According to statements made by the three water agencies, this marks the first major step in bringing improved water quality and water reliability to the Hollister Urban Area. The Hollister Urban Area Water Project (HUAWP) is a collaborative effort approved in 2013 between the City of Hollister, Sunnyslope County Water District and San Benito County Water District to improve drinking water quality, protect the groundwater basin and help meet state mandated wastewater discharge requirements.

The managers for the three agencies agreed that the Lessalt Upgrade Project is a major milestone in a long-term effort to improve water quality to drinking water customers and for the protection of  local groundwater basin. Upgrading the Lessalt Water Treatment Plant allows reliable treatment of 2 million gallons of water per day (mgd). This is the first step in a long-range plan that has been in the works for many years.

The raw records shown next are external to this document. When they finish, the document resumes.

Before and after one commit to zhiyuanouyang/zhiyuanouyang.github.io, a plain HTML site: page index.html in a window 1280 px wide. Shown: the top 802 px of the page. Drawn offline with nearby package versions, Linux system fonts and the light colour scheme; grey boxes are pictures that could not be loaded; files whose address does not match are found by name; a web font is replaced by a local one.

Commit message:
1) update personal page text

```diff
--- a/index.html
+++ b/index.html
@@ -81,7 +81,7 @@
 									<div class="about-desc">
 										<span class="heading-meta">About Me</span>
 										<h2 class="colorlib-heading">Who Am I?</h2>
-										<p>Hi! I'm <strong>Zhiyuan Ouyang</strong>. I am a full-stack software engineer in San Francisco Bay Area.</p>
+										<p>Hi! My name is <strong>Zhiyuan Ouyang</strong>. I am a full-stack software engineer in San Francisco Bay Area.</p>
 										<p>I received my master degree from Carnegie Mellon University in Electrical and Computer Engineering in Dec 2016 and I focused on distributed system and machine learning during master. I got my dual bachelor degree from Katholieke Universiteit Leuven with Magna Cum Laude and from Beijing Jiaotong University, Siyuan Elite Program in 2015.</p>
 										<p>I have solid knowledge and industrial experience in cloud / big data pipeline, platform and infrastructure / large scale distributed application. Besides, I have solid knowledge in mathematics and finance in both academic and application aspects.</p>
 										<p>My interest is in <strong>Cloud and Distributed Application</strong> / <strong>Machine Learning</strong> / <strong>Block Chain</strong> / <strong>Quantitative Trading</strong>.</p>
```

The $6.8 million project was completed on schedule and within the original budget. Imported surface water is treated to drinking water standards at the Lessalt plant and distributed to Sunnyslope and the City of Hollister customers. According to Jeff Cattaneo, district manager/civil engineer for the San Benito County Water District, the district was successful in applying for and obtaining approximately $4.1 million from state water grant funding resources to help defray construction costs of the project and minimize the impact of adjusting water rates to support this major infrastructure capital improvement project for the benefit of Hollister area water customers.

The next phase of the HUAWP is the construction of the West Hills Treatment Plant, which will treat up to 4.5 mgd of imported surface water. Taken together, officials say the Lessalt and West Hills plants will increase the quality of drinking water throughout the Hollister area. It will allow the City of Hollister and Sunnyslope to decrease their pumping of lower quality groundwater, allow water recycling for local crops and assist the City of Hollister and Sunnyslope County Water District in meeting State Water Quality Board wastewater discharge requirements.

The use of imported surface water will also reduce the mineral content in local drinking water, reducing the need for water softeners in most areas and contributing to longer life for many household appliances.

For more information about the Hollister Urban Area Water Project, click here, call Shawn Novack or Harry Blohm at 831-637-8218, or email them at: info@hollisterwaterproject.com.

Michael Smith has worked in the water utility industry for 25 years and contributed this report to Benito Link.